▸ **Supplied data**
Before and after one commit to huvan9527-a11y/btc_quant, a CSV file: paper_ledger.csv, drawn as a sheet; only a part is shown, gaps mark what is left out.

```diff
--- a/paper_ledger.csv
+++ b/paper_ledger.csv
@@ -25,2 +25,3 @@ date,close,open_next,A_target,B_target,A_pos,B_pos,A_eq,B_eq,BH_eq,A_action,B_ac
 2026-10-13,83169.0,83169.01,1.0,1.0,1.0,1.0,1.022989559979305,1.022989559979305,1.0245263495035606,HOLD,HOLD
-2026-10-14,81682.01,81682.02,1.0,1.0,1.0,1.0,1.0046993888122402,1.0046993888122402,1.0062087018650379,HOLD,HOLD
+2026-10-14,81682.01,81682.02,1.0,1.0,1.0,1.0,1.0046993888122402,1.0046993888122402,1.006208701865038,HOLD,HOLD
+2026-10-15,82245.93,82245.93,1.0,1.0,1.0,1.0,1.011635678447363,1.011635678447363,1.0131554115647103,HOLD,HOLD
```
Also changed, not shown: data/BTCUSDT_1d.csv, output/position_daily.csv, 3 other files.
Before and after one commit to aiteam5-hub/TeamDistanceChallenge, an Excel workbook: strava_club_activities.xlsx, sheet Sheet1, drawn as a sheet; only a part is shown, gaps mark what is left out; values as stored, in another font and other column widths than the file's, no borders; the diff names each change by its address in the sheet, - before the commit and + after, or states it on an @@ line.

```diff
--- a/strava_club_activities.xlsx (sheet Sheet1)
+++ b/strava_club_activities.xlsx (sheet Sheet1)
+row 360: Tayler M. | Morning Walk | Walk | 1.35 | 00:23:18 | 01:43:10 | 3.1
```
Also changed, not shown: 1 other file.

▸ **Problem requirements**
Write out all the material exactly.

▸ **Exercise response**
Before and after one commit to huvan9527-a11y/btc_quant, a CSV file: paper_ledger.csv, drawn as a sheet; only a part is shown, gaps mark what is left out.

```diff
--- a/paper_ledger.csv
+++ b/paper_ledger.csv
@@ -25,2 +25,3 @@ date,close,open_next,A_target,B_target,A_pos,B_pos,A_eq,B_eq,BH_eq,A_action,B_ac
 2026-10-13,83169.0,83169.01,1.0,1.0,1.0,1.0,1.022989559979305,1.022989559979305,1.0245263495035606,HOLD,HOLD
-2026-10-14,81682.01,81682.02,1.0,1.0,1.0,1.0,1.0046993888122402,1.0046993888122402,1.0062087018650379,HOLD,HOLD
+2026-10-14,81682.01,81682.02,1.0,1.0,1.0,1.0,1.0046993888122402,1.0046993888122402,1.006208701865038,HOLD,HOLD
+2026-10-15,82245.93,82245.93,1.0,1.0,1.0,1.0,1.011635678447363,1.011635678447363,1.0131554115647103,HOLD,HOLD
```
Also changed, not shown: data/BTCUSDT_1d.csv, output/position_daily.csv, 3 other files.
Before and after one commit to aiteam5-hub/TeamDistanceChallenge, an Excel workbook: strava_club_activities.xlsx, sheet Sheet1, drawn as a sheet; only a part is shown, gaps mark what is left out; values as stored, in another font and other column widths than the file's, no borders; the diff names each change by its address in the sheet, - before the commit and + after, or states it on an @@ line.

```diff
--- a/strava_club_activities.xlsx (sheet Sheet1)
+++ b/strava_club_activities.xlsx (sheet Sheet1)
+row 360: Tayler M. | Morning Walk | Walk | 1.35 | 00:23:18 | 01:43:10 | 3.1
```
Also changed, not shown: 1 other file.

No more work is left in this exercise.